» EXERCISE GOAL:
Go through the entries and copy every line that has the string "client" in it.

═════ DATASET RECORDS

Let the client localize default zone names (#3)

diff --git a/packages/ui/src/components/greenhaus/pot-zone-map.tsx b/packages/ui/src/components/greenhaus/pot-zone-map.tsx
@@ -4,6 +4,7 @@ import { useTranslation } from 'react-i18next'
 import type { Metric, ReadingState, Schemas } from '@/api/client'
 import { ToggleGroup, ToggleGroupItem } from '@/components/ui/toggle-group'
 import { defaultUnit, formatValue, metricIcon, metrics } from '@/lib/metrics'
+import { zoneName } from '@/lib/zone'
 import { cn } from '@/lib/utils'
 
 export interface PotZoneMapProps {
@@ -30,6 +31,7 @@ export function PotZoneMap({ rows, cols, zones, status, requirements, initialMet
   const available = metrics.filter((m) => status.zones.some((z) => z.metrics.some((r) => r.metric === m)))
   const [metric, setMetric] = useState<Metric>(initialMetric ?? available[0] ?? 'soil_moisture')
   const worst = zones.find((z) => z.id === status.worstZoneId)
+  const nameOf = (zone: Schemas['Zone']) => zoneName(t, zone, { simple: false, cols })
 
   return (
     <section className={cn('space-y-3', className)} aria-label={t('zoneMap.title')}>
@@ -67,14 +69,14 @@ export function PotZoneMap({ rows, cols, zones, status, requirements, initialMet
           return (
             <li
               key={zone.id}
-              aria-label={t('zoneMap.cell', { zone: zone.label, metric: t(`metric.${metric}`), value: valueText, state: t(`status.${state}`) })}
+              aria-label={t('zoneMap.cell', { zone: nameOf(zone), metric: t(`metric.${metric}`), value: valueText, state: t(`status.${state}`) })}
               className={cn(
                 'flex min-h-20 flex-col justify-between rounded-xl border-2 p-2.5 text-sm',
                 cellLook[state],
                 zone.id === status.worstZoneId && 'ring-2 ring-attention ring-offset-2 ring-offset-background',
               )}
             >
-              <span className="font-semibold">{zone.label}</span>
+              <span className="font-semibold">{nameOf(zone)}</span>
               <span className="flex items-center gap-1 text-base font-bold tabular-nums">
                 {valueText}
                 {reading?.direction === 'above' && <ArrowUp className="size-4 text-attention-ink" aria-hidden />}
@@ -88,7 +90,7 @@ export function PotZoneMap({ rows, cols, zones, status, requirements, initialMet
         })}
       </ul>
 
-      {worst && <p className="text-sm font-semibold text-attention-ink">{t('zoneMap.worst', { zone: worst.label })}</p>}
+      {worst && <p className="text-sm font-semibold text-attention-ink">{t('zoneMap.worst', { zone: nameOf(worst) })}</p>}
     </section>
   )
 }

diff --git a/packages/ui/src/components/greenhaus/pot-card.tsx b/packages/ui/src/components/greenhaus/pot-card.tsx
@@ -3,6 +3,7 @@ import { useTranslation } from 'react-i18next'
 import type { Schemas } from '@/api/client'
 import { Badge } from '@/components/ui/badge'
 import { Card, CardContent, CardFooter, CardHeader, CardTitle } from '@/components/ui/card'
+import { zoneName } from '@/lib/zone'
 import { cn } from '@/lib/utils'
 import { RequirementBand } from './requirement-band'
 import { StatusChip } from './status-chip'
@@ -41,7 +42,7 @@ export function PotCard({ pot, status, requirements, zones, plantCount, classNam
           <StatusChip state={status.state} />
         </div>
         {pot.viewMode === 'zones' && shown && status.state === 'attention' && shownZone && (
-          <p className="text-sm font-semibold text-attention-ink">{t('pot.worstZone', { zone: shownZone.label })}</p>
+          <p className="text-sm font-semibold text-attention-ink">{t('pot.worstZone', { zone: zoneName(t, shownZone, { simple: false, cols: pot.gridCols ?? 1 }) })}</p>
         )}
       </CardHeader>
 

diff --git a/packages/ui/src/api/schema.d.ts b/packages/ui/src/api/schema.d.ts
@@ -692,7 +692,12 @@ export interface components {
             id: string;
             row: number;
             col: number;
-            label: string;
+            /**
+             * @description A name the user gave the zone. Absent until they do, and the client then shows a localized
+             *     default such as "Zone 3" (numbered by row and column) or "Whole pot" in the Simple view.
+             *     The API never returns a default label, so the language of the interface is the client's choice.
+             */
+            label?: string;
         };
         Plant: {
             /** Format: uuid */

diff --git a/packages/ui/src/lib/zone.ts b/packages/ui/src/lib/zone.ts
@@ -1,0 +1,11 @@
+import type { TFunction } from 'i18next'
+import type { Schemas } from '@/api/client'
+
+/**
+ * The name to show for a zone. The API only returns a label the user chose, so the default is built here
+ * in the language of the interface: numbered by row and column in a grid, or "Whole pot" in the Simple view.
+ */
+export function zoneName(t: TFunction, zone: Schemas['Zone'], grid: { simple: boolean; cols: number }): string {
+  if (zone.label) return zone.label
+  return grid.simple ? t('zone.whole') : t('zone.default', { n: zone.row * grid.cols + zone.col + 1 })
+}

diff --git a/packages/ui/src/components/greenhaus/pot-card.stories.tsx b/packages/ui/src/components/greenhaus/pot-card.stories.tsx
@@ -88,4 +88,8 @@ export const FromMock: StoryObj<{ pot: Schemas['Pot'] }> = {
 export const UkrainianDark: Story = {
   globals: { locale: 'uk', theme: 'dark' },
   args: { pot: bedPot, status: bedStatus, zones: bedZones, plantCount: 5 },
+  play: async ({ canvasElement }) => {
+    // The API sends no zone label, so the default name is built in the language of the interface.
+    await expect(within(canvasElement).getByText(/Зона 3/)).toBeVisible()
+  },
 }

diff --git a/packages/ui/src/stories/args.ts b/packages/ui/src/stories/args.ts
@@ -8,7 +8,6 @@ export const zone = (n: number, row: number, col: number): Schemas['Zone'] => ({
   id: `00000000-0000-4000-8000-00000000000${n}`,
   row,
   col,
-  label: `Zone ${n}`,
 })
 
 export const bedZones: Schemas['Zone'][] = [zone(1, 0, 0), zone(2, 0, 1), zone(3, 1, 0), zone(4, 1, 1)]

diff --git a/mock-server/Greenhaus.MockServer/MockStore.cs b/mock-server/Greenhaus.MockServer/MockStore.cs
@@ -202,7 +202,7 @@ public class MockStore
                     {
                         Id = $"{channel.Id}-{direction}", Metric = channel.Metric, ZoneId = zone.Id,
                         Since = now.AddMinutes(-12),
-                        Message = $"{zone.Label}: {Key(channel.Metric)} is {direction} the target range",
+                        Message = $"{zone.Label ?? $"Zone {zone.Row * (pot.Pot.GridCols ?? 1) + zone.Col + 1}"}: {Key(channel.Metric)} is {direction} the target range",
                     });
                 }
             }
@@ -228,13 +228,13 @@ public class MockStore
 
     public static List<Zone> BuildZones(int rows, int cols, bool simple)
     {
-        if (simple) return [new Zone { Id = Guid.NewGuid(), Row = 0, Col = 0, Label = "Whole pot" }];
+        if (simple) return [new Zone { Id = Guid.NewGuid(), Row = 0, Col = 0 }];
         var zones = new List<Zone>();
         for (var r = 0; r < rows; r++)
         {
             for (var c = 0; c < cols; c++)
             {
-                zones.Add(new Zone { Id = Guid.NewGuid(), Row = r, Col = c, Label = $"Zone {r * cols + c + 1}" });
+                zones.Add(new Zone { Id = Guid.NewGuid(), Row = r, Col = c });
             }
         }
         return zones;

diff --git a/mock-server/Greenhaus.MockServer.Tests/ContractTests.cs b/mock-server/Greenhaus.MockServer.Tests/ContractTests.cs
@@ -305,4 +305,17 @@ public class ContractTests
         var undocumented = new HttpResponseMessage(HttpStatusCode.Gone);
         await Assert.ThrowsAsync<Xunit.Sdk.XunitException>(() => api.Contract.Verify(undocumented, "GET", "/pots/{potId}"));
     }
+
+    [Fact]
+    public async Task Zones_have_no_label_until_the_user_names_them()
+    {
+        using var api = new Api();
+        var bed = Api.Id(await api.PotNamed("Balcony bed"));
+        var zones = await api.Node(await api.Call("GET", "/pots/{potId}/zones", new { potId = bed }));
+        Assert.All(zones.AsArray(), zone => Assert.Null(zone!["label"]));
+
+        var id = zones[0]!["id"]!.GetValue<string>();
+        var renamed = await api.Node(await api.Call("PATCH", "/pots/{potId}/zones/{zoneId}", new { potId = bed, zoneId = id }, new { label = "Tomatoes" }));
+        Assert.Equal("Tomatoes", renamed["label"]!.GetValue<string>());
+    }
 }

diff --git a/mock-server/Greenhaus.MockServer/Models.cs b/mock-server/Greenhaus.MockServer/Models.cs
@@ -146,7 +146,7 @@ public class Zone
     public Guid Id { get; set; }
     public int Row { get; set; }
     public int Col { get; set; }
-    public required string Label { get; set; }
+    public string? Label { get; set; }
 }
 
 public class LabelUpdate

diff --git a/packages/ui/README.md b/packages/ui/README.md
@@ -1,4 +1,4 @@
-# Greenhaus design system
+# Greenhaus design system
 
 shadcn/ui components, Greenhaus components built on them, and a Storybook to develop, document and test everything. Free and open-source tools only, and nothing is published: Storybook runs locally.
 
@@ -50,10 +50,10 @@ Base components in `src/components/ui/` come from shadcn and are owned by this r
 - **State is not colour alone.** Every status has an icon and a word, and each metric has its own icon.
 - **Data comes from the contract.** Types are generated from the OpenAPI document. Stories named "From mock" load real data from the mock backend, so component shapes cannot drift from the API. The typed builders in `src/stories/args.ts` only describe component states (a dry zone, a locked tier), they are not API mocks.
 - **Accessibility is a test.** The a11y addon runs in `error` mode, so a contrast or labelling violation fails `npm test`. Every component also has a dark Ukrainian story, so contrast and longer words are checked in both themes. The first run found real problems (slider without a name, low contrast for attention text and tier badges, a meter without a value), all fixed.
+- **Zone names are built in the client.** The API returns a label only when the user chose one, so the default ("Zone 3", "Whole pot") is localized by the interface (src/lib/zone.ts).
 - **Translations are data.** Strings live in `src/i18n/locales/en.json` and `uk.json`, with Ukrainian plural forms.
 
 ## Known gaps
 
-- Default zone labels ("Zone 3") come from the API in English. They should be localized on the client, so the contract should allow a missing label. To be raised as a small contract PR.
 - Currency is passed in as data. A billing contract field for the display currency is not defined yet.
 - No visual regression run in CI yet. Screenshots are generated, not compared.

══════════

» YOUR SOLUTION:
Let the client localize default zone names (#3)
 import type { Metric, ReadingState, Schemas } from '@/api/client'
 import type { Schemas } from '@/api/client'
+             * @description A name the user gave the zone. Absent until they do, and the client then shows a localized
+             *     The API never returns a default label, so the language of the interface is the client's choice.
+import type { Schemas } from '@/api/client'
+- **Zone names are built in the client.** The API returns a label only when the user chose one, so the default ("Zone 3", "Whole pot") is localized by the interface (src/lib/zone.ts).
-- Default zone labels ("Zone 3") come from the API in English. They should be localized on the client, so the contract should allow a missing label. To be raised as a small contract PR.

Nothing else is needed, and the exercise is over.